(Data extracted from a collection)

▬▬▬

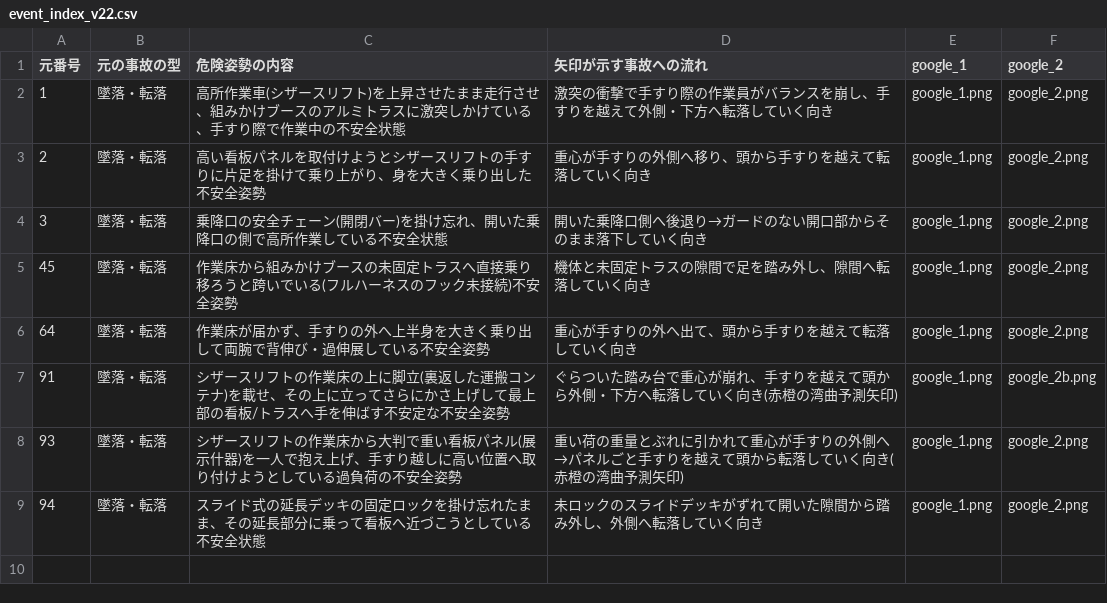
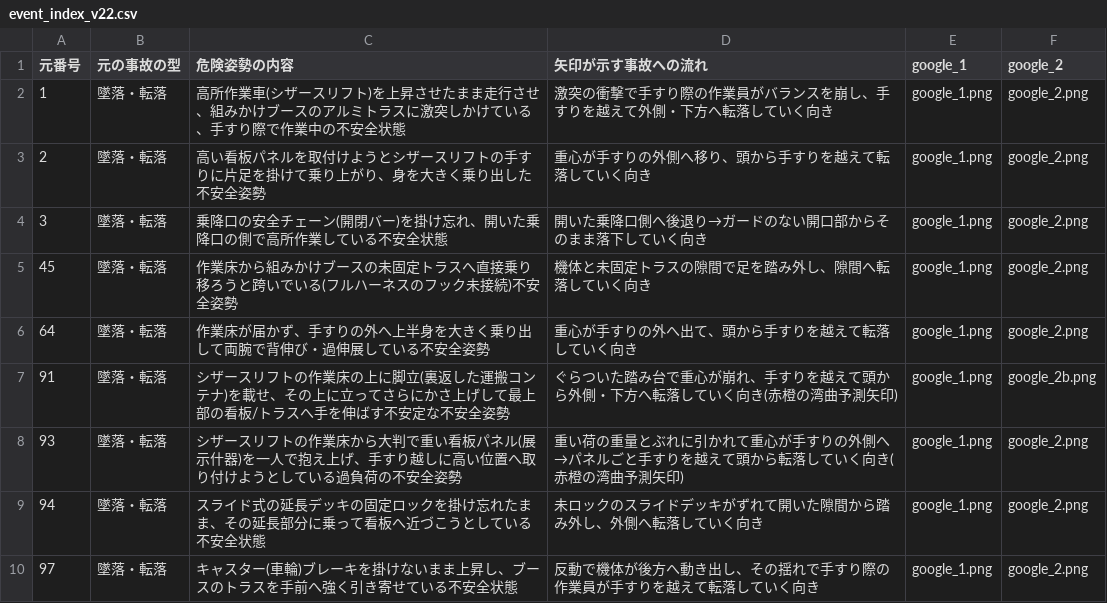
Before and after one commit to kameking-lab/safe1-imgreview, a CSV file: gen_event_v22/event_index_v22.csv, drawn as a sheet; the diff names each change by its address in the sheet, - before the commit and + after, or states it on an @@ line.

```diff
--- a/gen_event_v22/event_index_v22.csv
+++ b/gen_event_v22/event_index_v22.csv
+row 10: 97 | 墜落・転落 | キャスター(車輪)ブレーキを掛けないまま上昇し、ブースのトラスを手前へ強く引き寄せている不安全状態 | 反動で機体が後方へ動き出し、その揺れで手すり際の作業員が手すりを越えて転落していく向き | google_1.png | google_2.png
```
Also changed, not shown: 3 other files.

▬▬▬

Your instructions
Each line of the data above should be reproduced without alteration, and no picture should appear in the copy.

Problem solution
Before and after one commit to kameking-lab/safe1-imgreview, a CSV file: gen_event_v22/event_index_v22.csv, drawn as a sheet; the diff names each change by its address in the sheet, - before the commit and + after, or states it on an @@ line.

```diff
--- a/gen_event_v22/event_index_v22.csv
+++ b/gen_event_v22/event_index_v22.csv
+row 10: 97 | 墜落・転落 | キャスター(車輪)ブレーキを掛けないまま上昇し、ブースのトラスを手前へ強く引き寄せている不安全状態 | 反動で機体が後方へ動き出し、その揺れで手すり際の作業員が手すりを越えて転落していく向き | google_1.png | google_2.png
```
Also changed, not shown: 3 other files.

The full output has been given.